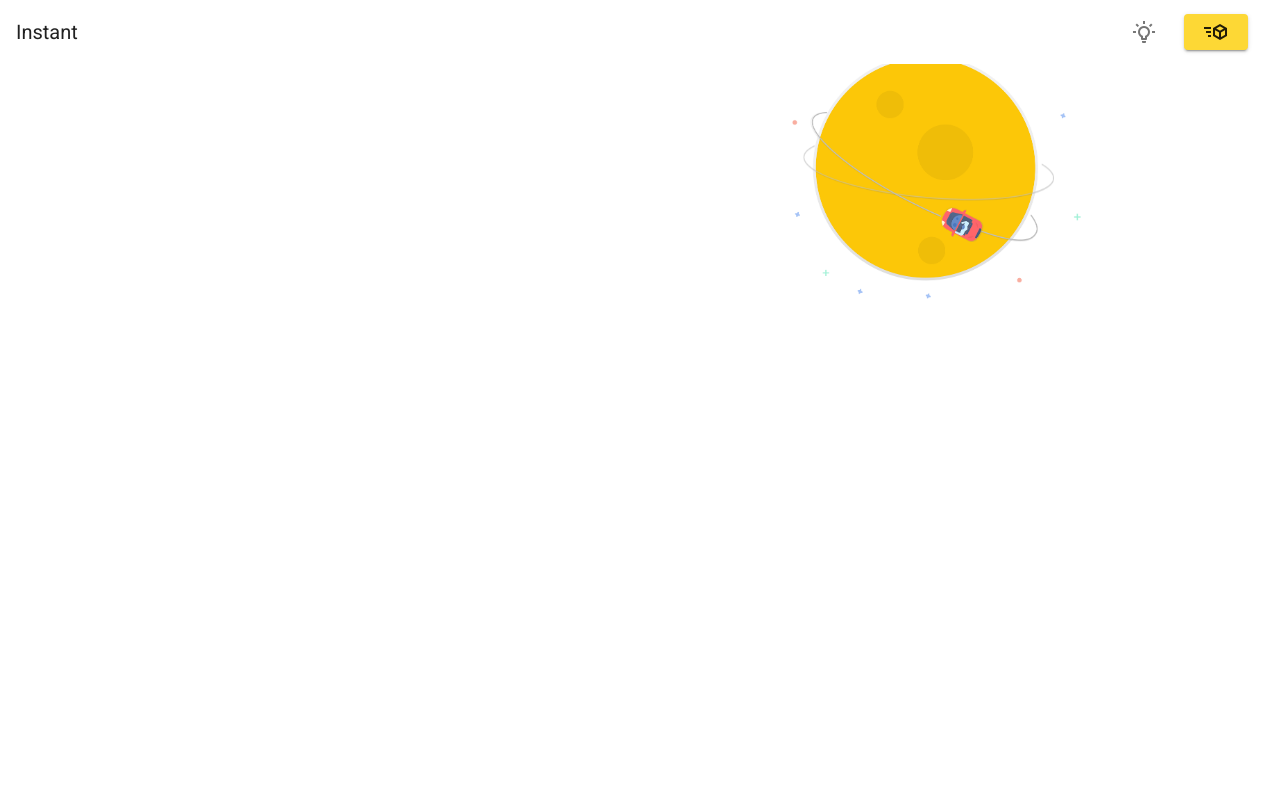
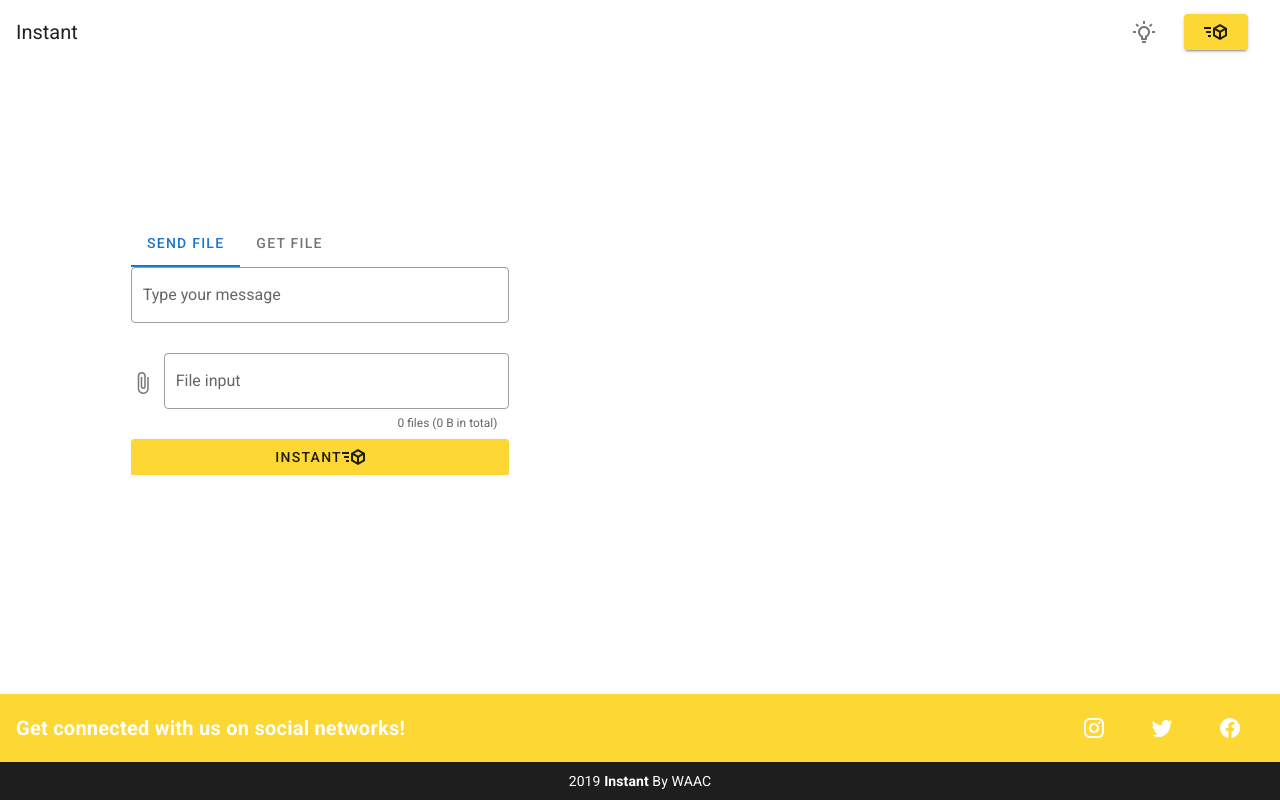
Before and after one commit to pouyapanahandeh/instant, a Vue app: page / in a window 1280 px wide. Built offline with nearby package versions, Linux system fonts and the light colour scheme.

Commit message:
final index page ready for review

```diff
--- a/src/App.vue
+++ b/src/App.vue
@@ -1,9 +1,10 @@
 <template>
-  <v-app>
+  <v-app style="background-color: white;">
     <Header />
     <v-content>
       <ContentOne />
     </v-content>
+    <Footer />
   </v-app>
 </template>
 <style>
@@ -12,13 +13,14 @@
 <script>
 import Header from './components/layouts/Header'
 import ContentOne from './components/content/ContentOne'
+import Footer from './components/layouts/Footer'
 //import HelloWorld from './components/HelloWorld';
 
 export default {
   name: 'App',
 
   components: {
-    Header, ContentOne
+    Header, ContentOne, Footer
   },
 
   data: () => ({
--- a/src/components/content/ContentOne.vue
+++ b/src/components/content/ContentOne.vue
@@ -1,24 +1,105 @@
 <template>
+    <v-container id="centerize" fluid>
+        <v-row justify="center" align="center">
+            <v-col cols="1"></v-col>
+            <v-col cols="4" align-self="center">
                 <v-container fluid>
+                    <v-tabs>
+                        <v-tab>Send File</v-tab>
+                            <v-tab-item>
+                                <v-container>
                                     <v-row align="center">
+                                        <v-text-field label="Type your message" outlined></v-text-field>
+                                    </v-row>
+                                    <v-row align="center">
+
+                                    </v-row>
+                                    <v-row align="center">
+                                        <v-file-input
+                                            v-model="files"
+                                            color="mainColor"
+                                            counter
+                                            label="File input"
+                                            multiple
+                                            placeholder="Select your files"
+                                            outlined
+                                            :show-size="1000"
+                                        >
+                                            <template v-slot:selection="{ index, text }">
+                                            <v-chip
+                                                v-if="index < 2"
+                                                color="mainColor"
+                                                dark
+                                                label
+                                                small
+                                            >
+                                                {{ text }}
+                                            </v-chip>
+
+                                            <span
+                                                v-else-if="index === 2"
+                                                class="overline grey--text text--darken-3 mx-2"
+                                            >
+                                                +{{ files.length - 2 }} File(s)
+                                            </span>
+                                            </template>
+                                        </v-file-input>
+                                    </v-row>
+                                    <v-row align="center">
+                                        <v-btn color="mainColor" block>
+                                            Instant
+                                            <v-icon>mdi-cube-send</v-icon>
+                                        </v-btn>
+                                    </v-row>
+                                </v-container>
+                            </v-tab-item>
+                    <v-tab>Get File</v-tab>
+                        <v-tab-item>
                             <v-container>
-                <v-row justify="center" align-content="center">
-                    <v-col offset="1" cols="4">
-
+                                <v-row align="center">
+                                    <v-text-field placeholder="Type the file number" outlined></v-text-field>
+                                </v-row>
+                                <v-row align="center">
+                                    <v-btn color="mainColor" block>
+                                        Instant
+                                        <v-icon>mdi-cube-scan</v-icon>
+                                    </v-btn>
+                                </v-row>
+                            </v-container>
+                        </v-tab-item>
+                    </v-tabs>
+                </v-container>
             </v-col>
-                    <v-col offset="1" cols="4">
-                        <v-img src="@/assets/content/content_one.png"></v-img>
+            <v-col cols="2"></v-col>
+            <v-col cols="4" align-self="center">
+                <v-container>
+                    <v-row>
+                        <v-col cols="12">
+                            <v-container>
+                                <v-row align="center">
+                                    <v-img src="@/assets/content/content_one.png" alt="car crossing the earth"></v-img>
+                                </v-row>
+                            </v-container>
                         </v-col>
                     </v-row>
                 </v-container>
+            </v-col>
+            <v-col cols="1"></v-col>
         </v-row>
     </v-container>
 </template>
 <script>
   export default {
-
+    data: () => ({
+      files: [],
+    }),
   }
 </script>
 <style>
-
+    #centerize{
+        height: 100%;
+        display: flex;
+        align-items: center;
+        justify-content: center;
+    }
 </style>
--- /dev/null
+++ b/src/components/layouts/Footer.vue
@@ -0,0 +1,39 @@
+<template>
+  <v-footer
+    dark
+    padless
+  >
+    <v-card
+      class="flex"
+      flat
+      tile
+    >
+      <v-card-title class="mainColor">
+        <strong class="subheading">Get connected with us on social networks!</strong>
+
+        <v-spacer></v-spacer>
+
+        <v-btn class="mx-4" dark icon>
+            <v-icon size="24px">mdi-instagram</v-icon>
+        </v-btn>
+        <v-btn class="mx-4" dark icon>
+            <v-icon size="24px">mdi-twitter</v-icon>
+        </v-btn>
+        <v-btn class="mx-4" dark icon>
+            <v-icon size="24px">mdi-facebook</v-icon>
+        </v-btn>
+      </v-card-title>
+
+      <v-card-text class="py-2 white--text text-center">
+        {{ new Date().getFullYear() }}  <strong>Instant</strong> By WAAC
+      </v-card-text>
+    </v-card>
+  </v-footer>
+</template>
+<script>
+  export default {
+    data: () => ({
+
+    }),
+  }
+</script>
--- a/src/components/layouts/Header.vue
+++ b/src/components/layouts/Header.vue
@@ -5,6 +5,7 @@
         color="white"
         elevate-on-scroll
         scroll-target="#scrolling-techniques-7"
+        flat
         >
         <v-toolbar-title>Instant</v-toolbar-title>
 
```
Lines whose indentation alone changed are shown as unchanged.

EXERCISE DETAILS —
Where the word "Header" shows up in a line of the listing, return that line.

WORKED SOLUTION —
     <Header />
 import Header from './components/layouts/Header'
-    Header, ContentOne
+    Header, ContentOne, Footer
--- a/src/components/layouts/Header.vue
+++ b/src/components/layouts/Header.vue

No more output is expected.